Fortunately, you don’t have to do cleaning duties alone; you can also enlist the aid of NDIS cleaning services with Absolute Domestics to accomplish the work for you.
Furthermore, a large home can cause feelings of being overwhelmed with the amount of cleaning tasks you have to do every period. While some people are lucky to have family and outside help to do their duties for them, not everyone is as blessed.
If you want to maintain a clean house (which you absolutely should) while also staying healthy, moving to a tiny home may be a more fitting lifestyle choice.
Unless you’re loaded with cash, you probably don’t have your sights on moving from your current home to a stately mansion in the city center.
With real estate prices continuing to skyrocket annually, it’s not an uncommon sentiment for the average person to feel squeezed financially by the nationwide housing crisis—disabled folks included.
That said, we all have our reasons for wanting to move away from our current home, whether it’s due to opportunities, medical reasons, or a growing family.
Regardless of the reason, there’s a higher likelihood for small-to-average-sized accommodations to be advertised and available in the market. This includes studios, flats, condominiums, apartments, and average suburban houses.
If you want to move near the city, whether it’s for medical reasons or otherwise, there’ll likely be a larger supply of ready-to-go, tiny houses in the area.
Besides the personal benefits that come with owning a tiny home, you’re also doing the world a favor by living more compactly.

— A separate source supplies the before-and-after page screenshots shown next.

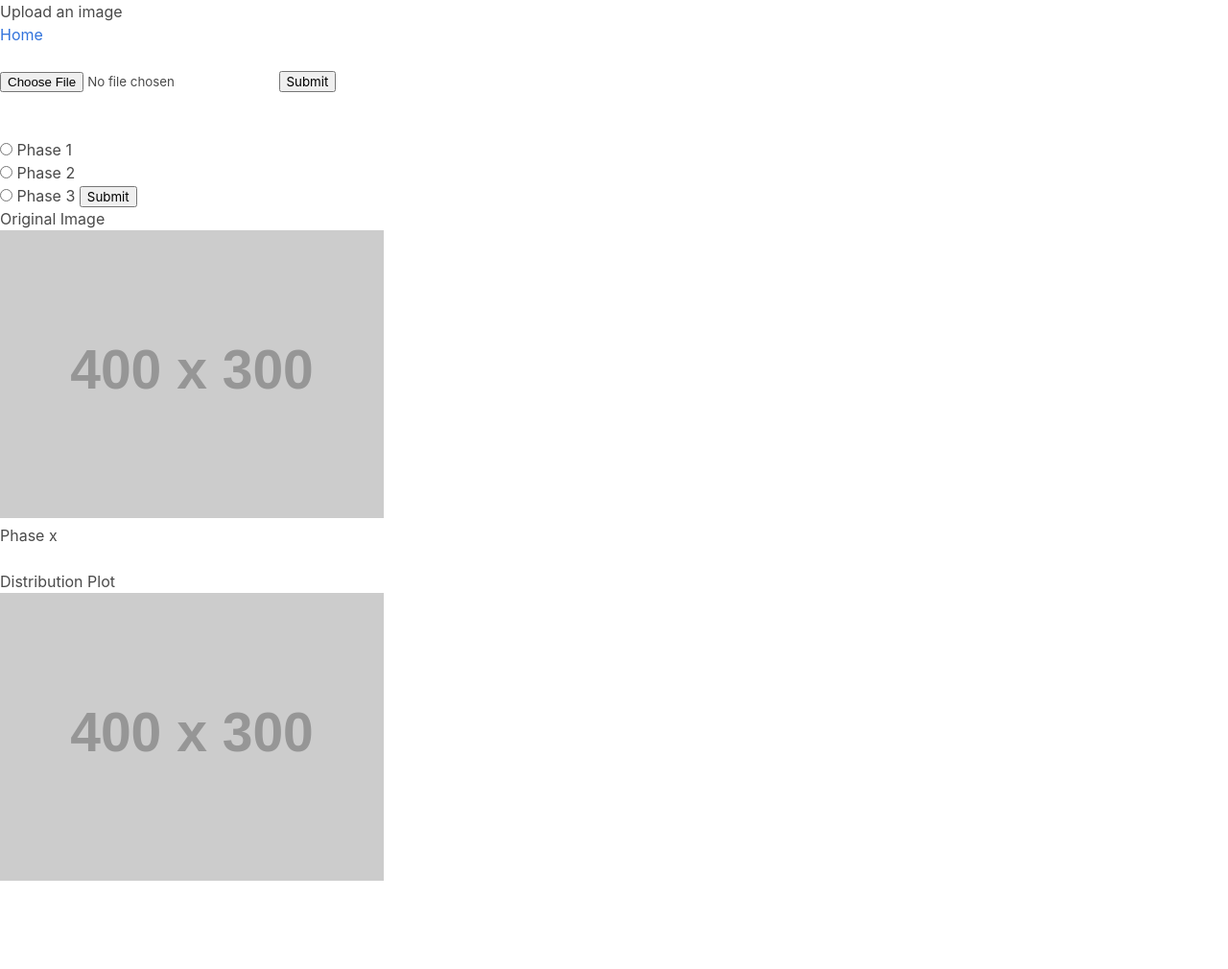
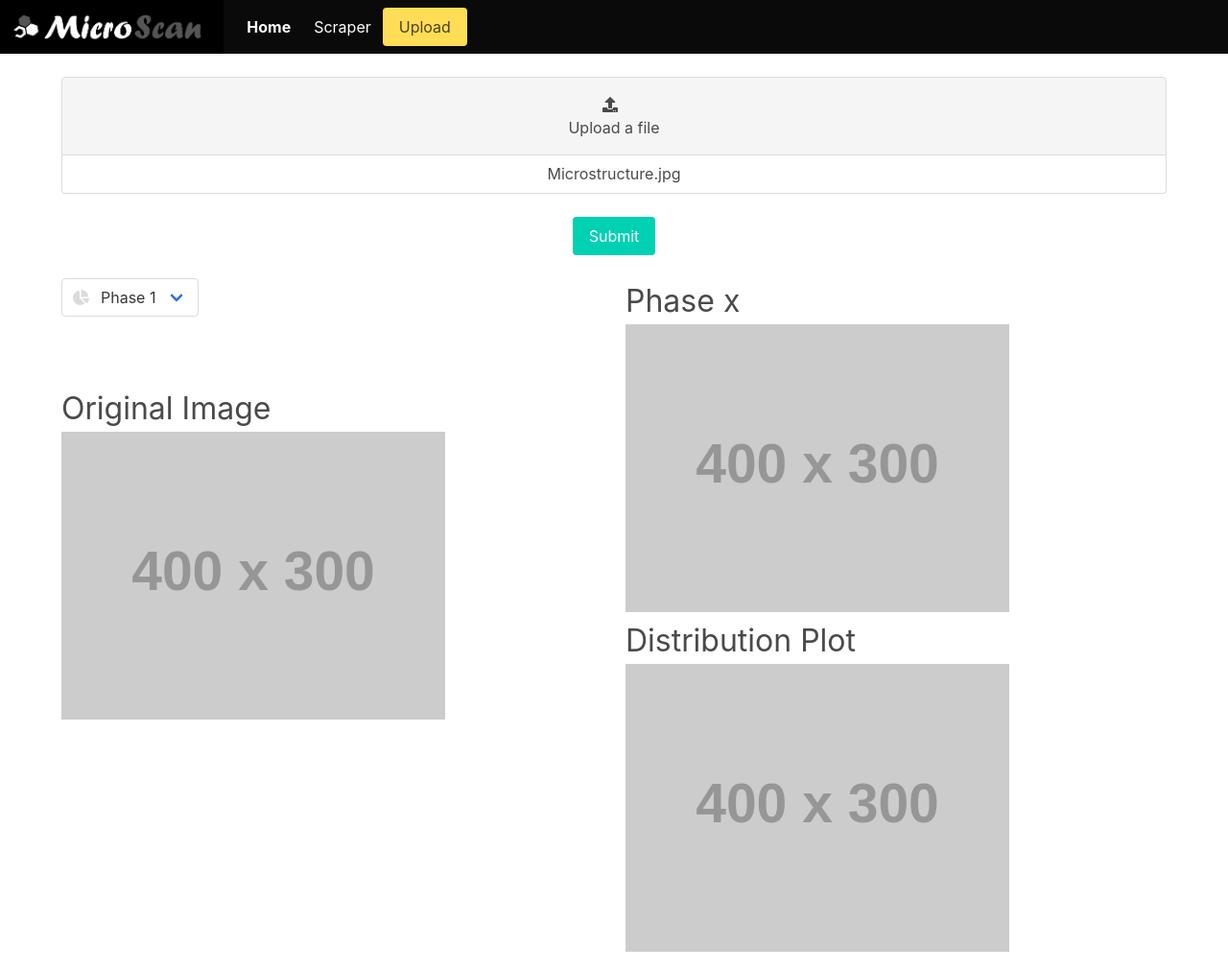
Before and after one commit to MaanavD/microscan, a Flask app: page /upload in a window 1280 px wide. Shown: the whole page at 96% size. Before the commit the page ends 918 px from the top, so only its background shows below. Run offline with Flask 2, Linux system fonts and the light colour scheme; grey boxes labelled with a size stand in for pictures from a placeholder-image service; some libraries are stand-ins or nearby versions.

Commit message:
Made UI changes to upload page

```diff
--- a/flaskapp/main.py
+++ b/flaskapp/main.py
@@ -21,7 +21,6 @@ def about():
 def upload():
     if request.method == 'POST' and 'photo' in request.files:
         filename = photos.save(request.files['photo'])
-
         return render_template('about.html', phase_img = "../static/img/dog.jpg")
     return render_template('about.html')
 
--- a/flaskapp/templates/about.html
+++ b/flaskapp/templates/about.html
@@ -10,34 +10,110 @@
 
 <body>
     <div>
-        <h1>Upload an image</h1>
-        <a href="{{ url_for('home') }}">Home</a>
+        <nav class="navbar is-black" role="navigation" aria-label="main navigation">
+            <div class="navbar-brand">
+              <a class="navbar-item">
+                <img src="./../static/Logo2.png">
+              </a>
+
+              <a role="button" class="navbar-burger burger" aria-label="menu" aria-expanded="false" data-target="navbarBasicExample">
+                <span aria-hidden="true"></span>
+                <span aria-hidden="true"></span>
+                <span aria-hidden="true"></span>
+              </a>
+            </div>
+
+            <div id="navbarBasicExample" class="navbar-menu">
+              <div class="navbar-start navbar-item">
+                <a href="{{ url_for('home') }}" class="navbar-item">
+                    <strong>Home</strong>
+                  </a>
+                  <a href="{{ url_for('home') }}" class="navbar-item">
+                    Scraper
+                  </a>
+                <a href="{{ url_for('about') }}" class="button is-warning">
+                    Upload
+                </a>
+              </div>
+            </div>
+          </nav>
+          <div class="container">
+
+
+        <div class="has-text-centered">
+            <br>
+            <form action="{{ url_for('upload') }}" method="POST" enctype="multipart/form-data">
+                <div id="file-js-example" class="file has-name is-boxed is-fullwidth">
+                    <label class=" file-label">
+                      <input class="file-input" type="file" name="resume">
+                      <span class="file-cta">
+                        <span class="file-icon">
+                          <i class="fas fa-upload"></i>
+                        </span>
+                        <span class="file-label">
+                          Upload a file
+                        </span>
+                      </span>
+                      <span class="file-name has-text-centered">
+                        Microstructure.jpg
+                      </span>
+                    </label>
+                  </div>
+                  <br>
+                <input class="button is-primary" type="submit"/>
+            </form>
+        </div>
         <br>
-        <br>
-        <form action="{{ url_for('upload') }}" method="POST" enctype="multipart/form-data">
-            <input type="file" name="photo" />
-            <input type="submit" />
-        </form>
-        <br>
-        <br>
-        <form action="{{ url_for('click') }}" method="POST" enctype="multipart/form-data">
-            <input type="radio" name="option" id="phase1" value="phase1"> Phase 1<br>
-            <input type="radio" name="option" id="phase2" value="phase2"> Phase 2<br>
-            <input type="radio" name="option" id="phase3" value="phase3"> Phase 3
-            <input type="submit" />
-        </form>
+        <div class="columns">
+            <div class="column">
+                <form action="{{ url_for('click') }}" method="POST" enctype="multipart/form-data">
+                    <div class="field">
+                        <p class="control has-icons-left">
+                          <span class="select">
+                            <select>
+                              <option>Phase 1</option>
+                              <option>Phase 2</option>
+                              <option>Phase 3</option>
+                            </select>
+                          </span>
+                          <span class="icon is-small is-left">
+                            <i class="fas fa-chart-pie"></i>
+                          </span>
+                        </p>
+                      </div>
+                </form>
+                <br><br><br>
+                <h1 class="is-size-3">Original Image</h1>
+                <img src="https://via.placeholder.com/400x300.png" />
+            </div>
+            <div class="column">
+                <h1 class="is-size-3">Phase x</h1>
+                <img src="https://via.placeholder.com/400x300.png" />
+
+                <img src="{{ phase_img }}" alt=""/>
+                <h1 class="is-size-3">Distribution Plot</h1>
+        <img src="https://via.placeholder.com/400x300.png" />
+            </div>
+
+        </div>
     </div>
     <div>
-        <h1>Original Image</h1>
-        <img src="https://via.placeholder.com/400x300.png" />
-        <h1>Phase x</h1>
-        <img src="{{ phase_img }}" alt=""/>
+
+
 
     </div>
     <div>
-        <h1>Distribution Plot</h1>
-        <img src="https://via.placeholder.com/400x300.png" />
+
     </div>
+</div>
 </body>
-
+<script>
+    const fileInput = document.querySelector('#file-js-example input[type=file]');
+    fileInput.onchange = () => {
+      if (fileInput.files.length > 0) {
+        const fileName = document.querySelector('#file-js-example .file-name');
+        fileName.textContent = fileInput.files[0].name;
+      }
+    }
+  </script>
 </html>
```
Also changed, not shown: flaskapp/static/img/GT_1.jpg (added), flaskapp/static/img/paymentConfirmation.png (deleted).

Living in a tiny house means you’ll be expending fewer resources daily. You won’t be consuming many non-renewable resources as compared to living in a bigger home.
Furthermore, you’re also using fewer construction materials to build the house. This translates to less construction and commercial waste being produced.
A smaller home can also subconsciously alter your lifestyle. Given a small living area, you may be inclined to purchase fewer things and live with minimalism in mind. This can be healthy for both you and the community at large.
With the world grappling with an ongoing climate crisis, it takes the collective effort of the people to reduce their waste production.
The struggles of living with a disability can’t be understated. By reducing your carbon footprint, you’ll play a small but vital role in reducing the odds of heat-related incidents, which disabled people are at high risk of.
In conclusion, tiny homes offer unique advantages for individuals with disabilities, providing a more accessible, cost-effective, and sustainable living option. These compact spaces can be customized to meet specific accessibility needs, facilitating greater mobility and independence. With a focus on minimizing clutter and maintenance, tiny homes can make daily life more manageable. They also promote a sense of community and are often located in peaceful settings, contributing to overall well-being. Whether for physical, sensory, or cognitive challenges, tiny homes offer a fresh perspective on comfortable and inclusive living.
Find answers — straight from the author — for the most common questions about this article.